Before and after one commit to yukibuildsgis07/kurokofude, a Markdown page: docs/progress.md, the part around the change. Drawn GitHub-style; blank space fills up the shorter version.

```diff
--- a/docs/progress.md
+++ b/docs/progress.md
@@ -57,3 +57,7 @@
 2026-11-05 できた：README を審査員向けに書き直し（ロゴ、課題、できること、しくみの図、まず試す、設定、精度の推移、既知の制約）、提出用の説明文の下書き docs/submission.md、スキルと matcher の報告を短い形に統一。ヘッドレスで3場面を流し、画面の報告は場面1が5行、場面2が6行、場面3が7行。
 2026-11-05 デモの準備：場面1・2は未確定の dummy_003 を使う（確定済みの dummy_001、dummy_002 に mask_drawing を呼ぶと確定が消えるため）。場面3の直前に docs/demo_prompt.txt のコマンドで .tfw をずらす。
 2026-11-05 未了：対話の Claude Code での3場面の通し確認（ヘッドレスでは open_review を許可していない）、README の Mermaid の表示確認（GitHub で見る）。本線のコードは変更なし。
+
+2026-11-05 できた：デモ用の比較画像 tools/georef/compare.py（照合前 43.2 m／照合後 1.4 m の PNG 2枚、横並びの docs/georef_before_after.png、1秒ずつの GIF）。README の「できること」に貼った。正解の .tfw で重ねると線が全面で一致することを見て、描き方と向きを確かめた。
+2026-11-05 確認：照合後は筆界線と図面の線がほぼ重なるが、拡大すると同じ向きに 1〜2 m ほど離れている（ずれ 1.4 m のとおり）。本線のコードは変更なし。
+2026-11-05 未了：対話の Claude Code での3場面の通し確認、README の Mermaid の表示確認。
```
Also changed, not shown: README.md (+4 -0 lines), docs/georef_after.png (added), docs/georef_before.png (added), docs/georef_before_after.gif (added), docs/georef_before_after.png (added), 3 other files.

→ What the task requires
Exactly and without omission, set down every entry.

→ Problem solution
Before and after one commit to yukibuildsgis07/kurokofude, a Markdown page: docs/progress.md, the part around the change. Drawn GitHub-style; blank space fills up the shorter version.

```diff
--- a/docs/progress.md
+++ b/docs/progress.md
@@ -57,3 +57,7 @@
 2026-11-05 できた：README を審査員向けに書き直し（ロゴ、課題、できること、しくみの図、まず試す、設定、精度の推移、既知の制約）、提出用の説明文の下書き docs/submission.md、スキルと matcher の報告を短い形に統一。ヘッドレスで3場面を流し、画面の報告は場面1が5行、場面2が6行、場面3が7行。
 2026-11-05 デモの準備：場面1・2は未確定の dummy_003 を使う（確定済みの dummy_001、dummy_002 に mask_drawing を呼ぶと確定が消えるため）。場面3の直前に docs/demo_prompt.txt のコマンドで .tfw をずらす。
 2026-11-05 未了：対話の Claude Code での3場面の通し確認（ヘッドレスでは open_review を許可していない）、README の Mermaid の表示確認（GitHub で見る）。本線のコードは変更なし。
+
+2026-11-05 できた：デモ用の比較画像 tools/georef/compare.py（照合前 43.2 m／照合後 1.4 m の PNG 2枚、横並びの docs/georef_before_after.png、1秒ずつの GIF）。README の「できること」に貼った。正解の .tfw で重ねると線が全面で一致することを見て、描き方と向きを確かめた。
+2026-11-05 確認：照合後は筆界線と図面の線がほぼ重なるが、拡大すると同じ向きに 1〜2 m ほど離れている（ずれ 1.4 m のとおり）。本線のコードは変更なし。
+2026-11-05 未了：対話の Claude Code での3場面の通し確認、README の Mermaid の表示確認。
```
Also changed, not shown: README.md (+4 -0 lines), docs/georef_after.png (added), docs/georef_before.png (added), docs/georef_before_after.gif (added), docs/georef_before_after.png (added), 3 other files.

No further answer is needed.